# SUPPLIED MATERIAL
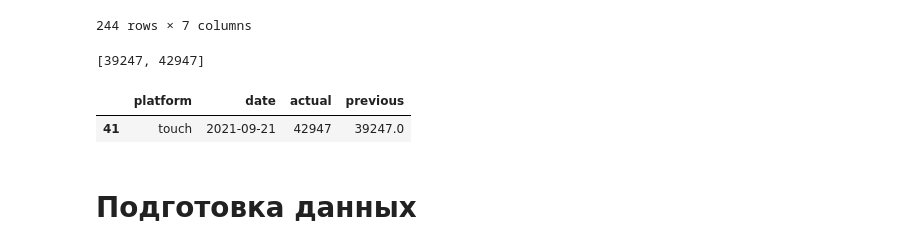
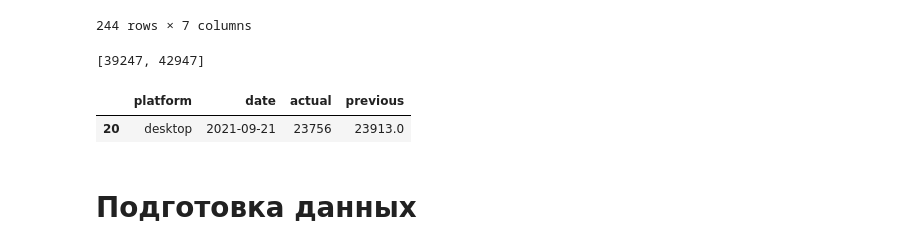
Before and after one commit to aleks-haksly/VIZRO, a Jupyter notebook: demos/test_yandex.ipynb, the cells around one changed output. Cells and saved outputs as stored; diff of their text form; code cells hidden in the pictures.

```diff
--- a/demos/test_yandex.ipynb
+++ b/demos/test_yandex.ipynb
@@ -65,12 +65,14 @@ def get_kpi_data(data=df, platform="touch", scale="day"):
                 d["previous"] = d["actual"].shift(1)
                 return d.query("platform==@platform").tail(1)
             case 'hour':
-                return pd.DataFrame([df.groupby(["platform", "date", "hour"])["count"].sum().loc[platform].tail(2).to_list()], columns=["previous", "actual"])
+                d = df.groupby(["platform", "date", "hour"], as_index=False)["count"].sum().rename(columns={"count": "actual"})
+                d["previous"] = d["actual"].shift(1)
+                return d.query("platform==@platform").tail(1)
 # %%
-get_kpi_data(platform="touch", scale="day")
+get_kpi_data(platform="desktop", scale="day")
 # %% [output]
 |  | platform | date | actual | previous |
-| 41 | touch | 2021-09-21 | 42947 | 39247.0 |
+| 20 | desktop | 2021-09-21 | 23756 | 23913.0 |
 # %% [markdown]
 # Подготовка данных
 # %% [markdown]
```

# AIM OF THE EXERCISE
Set out every record exactly, images excluded.

# YOUR SOLUTION
Before and after one commit to aleks-haksly/VIZRO, a Jupyter notebook: demos/test_yandex.ipynb, the cells around one changed output. Cells and saved outputs as stored; diff of their text form; code cells hidden in the pictures.

```diff
--- a/demos/test_yandex.ipynb
+++ b/demos/test_yandex.ipynb
@@ -65,12 +65,14 @@ def get_kpi_data(data=df, platform="touch", scale="day"):
                 d["previous"] = d["actual"].shift(1)
                 return d.query("platform==@platform").tail(1)
             case 'hour':
-                return pd.DataFrame([df.groupby(["platform", "date", "hour"])["count"].sum().loc[platform].tail(2).to_list()], columns=["previous", "actual"])
+                d = df.groupby(["platform", "date", "hour"], as_index=False)["count"].sum().rename(columns={"count": "actual"})
+                d["previous"] = d["actual"].shift(1)
+                return d.query("platform==@platform").tail(1)
 # %%
-get_kpi_data(platform="touch", scale="day")
+get_kpi_data(platform="desktop", scale="day")
 # %% [output]
 |  | platform | date | actual | previous |
-| 41 | touch | 2021-09-21 | 42947 | 39247.0 |
+| 20 | desktop | 2021-09-21 | 23756 | 23913.0 |
 # %% [markdown]
 # Подготовка данных
 # %% [markdown]
```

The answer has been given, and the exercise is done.